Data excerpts
::::::::

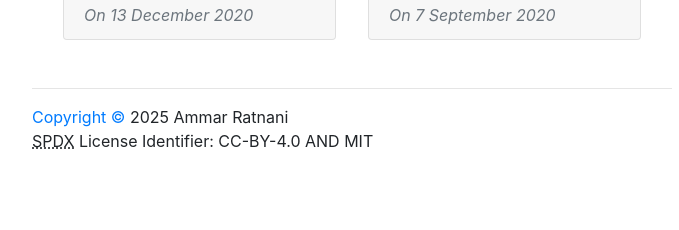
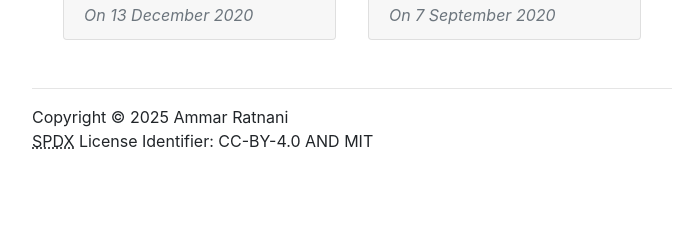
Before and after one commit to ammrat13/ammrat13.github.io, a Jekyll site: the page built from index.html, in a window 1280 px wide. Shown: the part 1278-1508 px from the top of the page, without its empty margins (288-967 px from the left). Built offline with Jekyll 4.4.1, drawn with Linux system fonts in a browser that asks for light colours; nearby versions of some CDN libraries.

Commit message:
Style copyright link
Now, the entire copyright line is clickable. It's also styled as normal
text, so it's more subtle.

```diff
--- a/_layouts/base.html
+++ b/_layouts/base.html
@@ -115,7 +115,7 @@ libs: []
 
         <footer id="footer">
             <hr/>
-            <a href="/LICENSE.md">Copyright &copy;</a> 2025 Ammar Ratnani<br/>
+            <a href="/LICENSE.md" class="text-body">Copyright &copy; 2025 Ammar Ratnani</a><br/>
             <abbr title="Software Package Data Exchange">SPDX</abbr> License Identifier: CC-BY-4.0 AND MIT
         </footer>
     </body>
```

::::::::

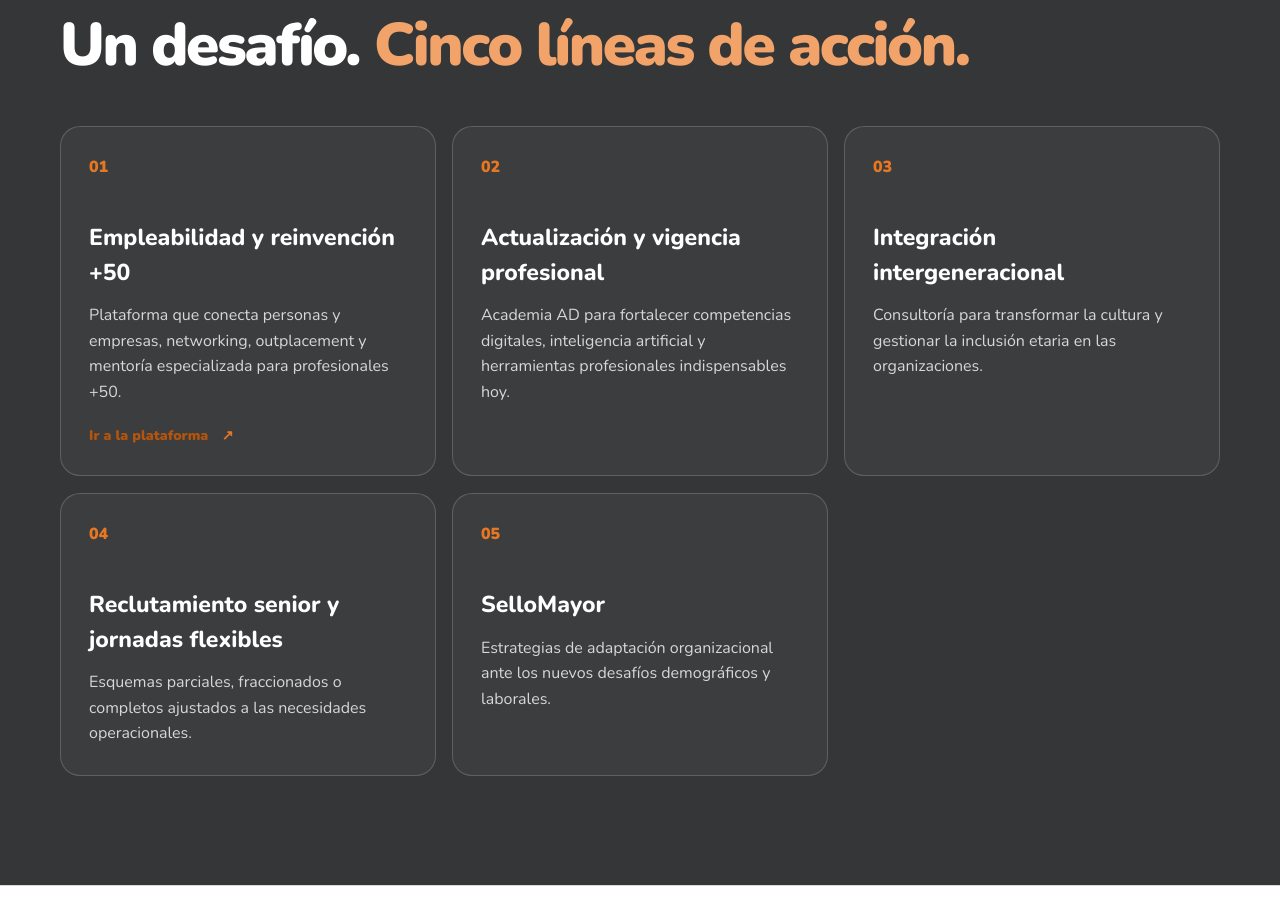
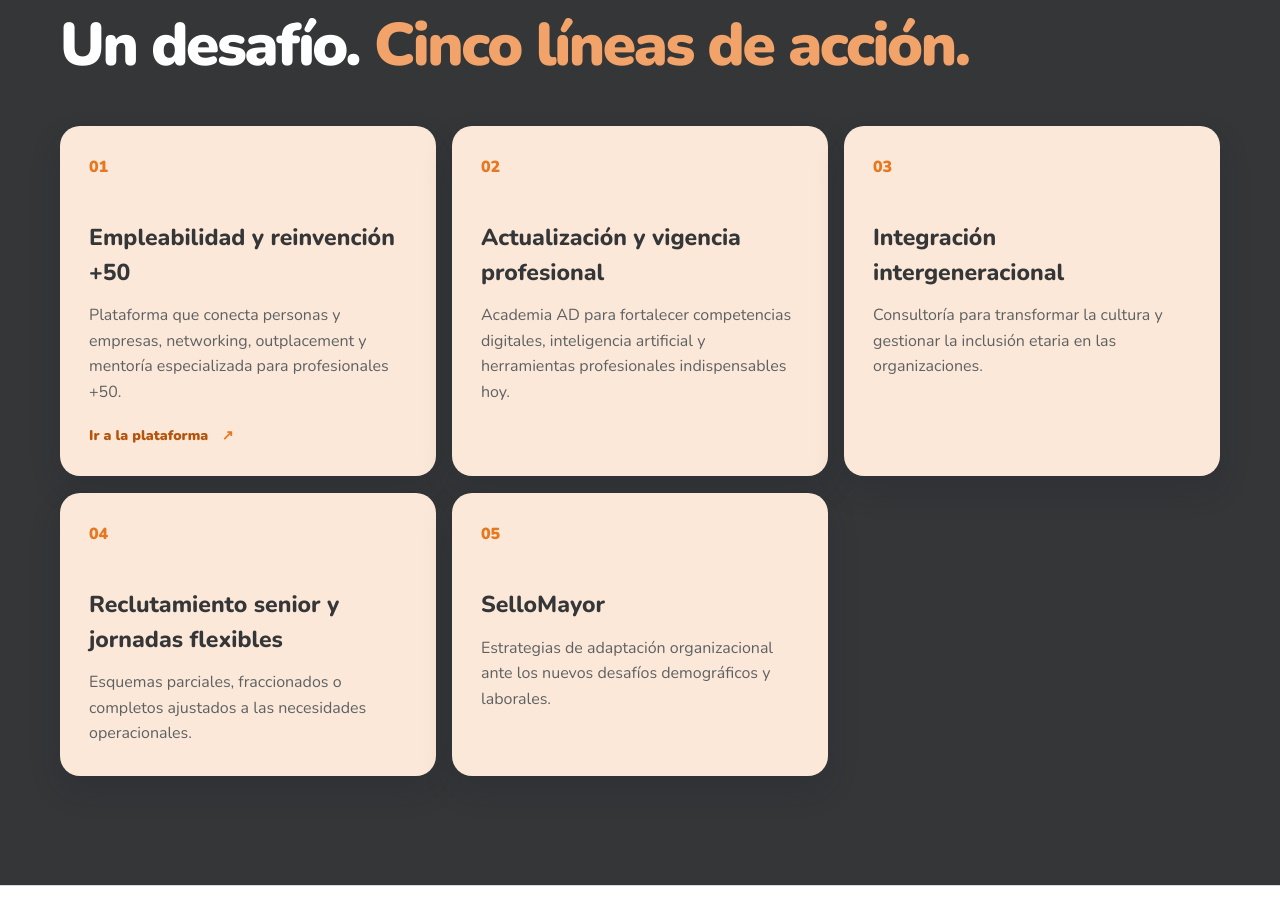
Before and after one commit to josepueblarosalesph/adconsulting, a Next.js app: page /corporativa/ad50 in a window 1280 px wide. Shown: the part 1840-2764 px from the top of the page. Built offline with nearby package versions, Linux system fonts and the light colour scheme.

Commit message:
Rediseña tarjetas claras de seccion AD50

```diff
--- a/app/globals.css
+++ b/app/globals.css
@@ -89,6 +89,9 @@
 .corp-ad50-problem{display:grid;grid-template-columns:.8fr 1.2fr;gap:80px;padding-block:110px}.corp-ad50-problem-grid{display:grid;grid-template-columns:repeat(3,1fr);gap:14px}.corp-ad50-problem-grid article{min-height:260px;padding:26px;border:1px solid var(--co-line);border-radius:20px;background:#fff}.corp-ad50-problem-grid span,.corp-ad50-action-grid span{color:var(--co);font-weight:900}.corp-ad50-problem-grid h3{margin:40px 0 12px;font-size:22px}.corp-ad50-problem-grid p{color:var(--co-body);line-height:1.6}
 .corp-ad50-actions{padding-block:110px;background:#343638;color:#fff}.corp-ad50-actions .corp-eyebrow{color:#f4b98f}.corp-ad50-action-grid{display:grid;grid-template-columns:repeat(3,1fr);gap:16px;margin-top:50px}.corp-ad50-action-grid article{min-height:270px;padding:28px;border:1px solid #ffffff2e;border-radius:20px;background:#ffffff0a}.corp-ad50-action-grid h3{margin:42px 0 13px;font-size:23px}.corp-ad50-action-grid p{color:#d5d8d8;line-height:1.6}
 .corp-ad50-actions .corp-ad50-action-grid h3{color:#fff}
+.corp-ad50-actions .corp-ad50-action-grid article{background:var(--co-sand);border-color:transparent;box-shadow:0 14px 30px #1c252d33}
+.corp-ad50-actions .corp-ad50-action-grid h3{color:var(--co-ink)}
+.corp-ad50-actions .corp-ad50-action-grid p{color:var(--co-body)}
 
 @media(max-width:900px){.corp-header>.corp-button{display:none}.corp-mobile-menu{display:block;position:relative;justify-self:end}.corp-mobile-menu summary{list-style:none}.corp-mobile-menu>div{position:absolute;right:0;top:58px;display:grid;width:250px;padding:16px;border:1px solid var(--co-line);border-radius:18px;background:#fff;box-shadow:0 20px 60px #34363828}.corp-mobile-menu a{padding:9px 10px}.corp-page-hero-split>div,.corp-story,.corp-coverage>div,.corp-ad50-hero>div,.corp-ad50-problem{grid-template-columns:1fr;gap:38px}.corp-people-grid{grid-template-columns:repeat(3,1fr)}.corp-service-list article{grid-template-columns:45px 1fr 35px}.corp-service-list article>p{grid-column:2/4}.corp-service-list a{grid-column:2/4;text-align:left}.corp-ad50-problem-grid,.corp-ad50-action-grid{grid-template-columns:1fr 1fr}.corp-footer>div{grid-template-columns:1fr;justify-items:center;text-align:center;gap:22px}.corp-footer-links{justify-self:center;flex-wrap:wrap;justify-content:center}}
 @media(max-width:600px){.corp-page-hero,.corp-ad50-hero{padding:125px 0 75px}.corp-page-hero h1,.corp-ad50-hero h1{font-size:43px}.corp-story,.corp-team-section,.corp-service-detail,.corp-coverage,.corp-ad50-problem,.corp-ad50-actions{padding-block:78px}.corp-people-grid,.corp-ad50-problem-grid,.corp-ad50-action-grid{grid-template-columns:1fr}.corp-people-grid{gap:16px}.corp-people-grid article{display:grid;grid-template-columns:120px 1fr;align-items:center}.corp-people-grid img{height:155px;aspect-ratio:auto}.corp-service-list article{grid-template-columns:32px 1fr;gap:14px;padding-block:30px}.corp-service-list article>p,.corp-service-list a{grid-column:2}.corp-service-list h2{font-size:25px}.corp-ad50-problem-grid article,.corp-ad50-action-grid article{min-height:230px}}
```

::::::::

Check every line above for the string "actions", and copy the ones that have it.

# [RESULT]
 .corp-ad50-actions{padding-block:110px;background:#343638;color:#fff}.corp-ad50-actions .corp-eyebrow{color:#f4b98f}.corp-ad50-action-grid{display:grid;grid-template-columns:repeat(3,1fr);gap:16px;margin-top:50px}.corp-ad50-action-grid article{min-height:270px;padding:28px;border:1px solid #ffffff2e;border-radius:20px;background:#ffffff0a}.corp-ad50-action-grid h3{margin:42px 0 13px;font-size:23px}.corp-ad50-action-grid p{color:#d5d8d8;line-height:1.6}
 .corp-ad50-actions .corp-ad50-action-grid h3{color:#fff}
+.corp-ad50-actions .corp-ad50-action-grid article{background:var(--co-sand);border-color:transparent;box-shadow:0 14px 30px #1c252d33}
+.corp-ad50-actions .corp-ad50-action-grid h3{color:var(--co-ink)}
+.corp-ad50-actions .corp-ad50-action-grid p{color:var(--co-body)}
 @media(max-width:600px){.corp-page-hero,.corp-ad50-hero{padding:125px 0 75px}.corp-page-hero h1,.corp-ad50-hero h1{font-size:43px}.corp-story,.corp-team-section,.corp-service-detail,.corp-coverage,.corp-ad50-problem,.corp-ad50-actions{padding-block:78px}.corp-people-grid,.corp-ad50-problem-grid,.corp-ad50-action-grid{grid-template-columns:1fr}.corp-people-grid{gap:16px}.corp-people-grid article{display:grid;grid-template-columns:120px 1fr;align-items:center}.corp-people-grid img{height:155px;aspect-ratio:auto}.corp-service-list article{grid-template-columns:32px 1fr;gap:14px;padding-block:30px}.corp-service-list article>p,.corp-service-list a{grid-column:2}.corp-service-list h2{font-size:25px}.corp-ad50-problem-grid article,.corp-ad50-action-grid article{min-height:230px}}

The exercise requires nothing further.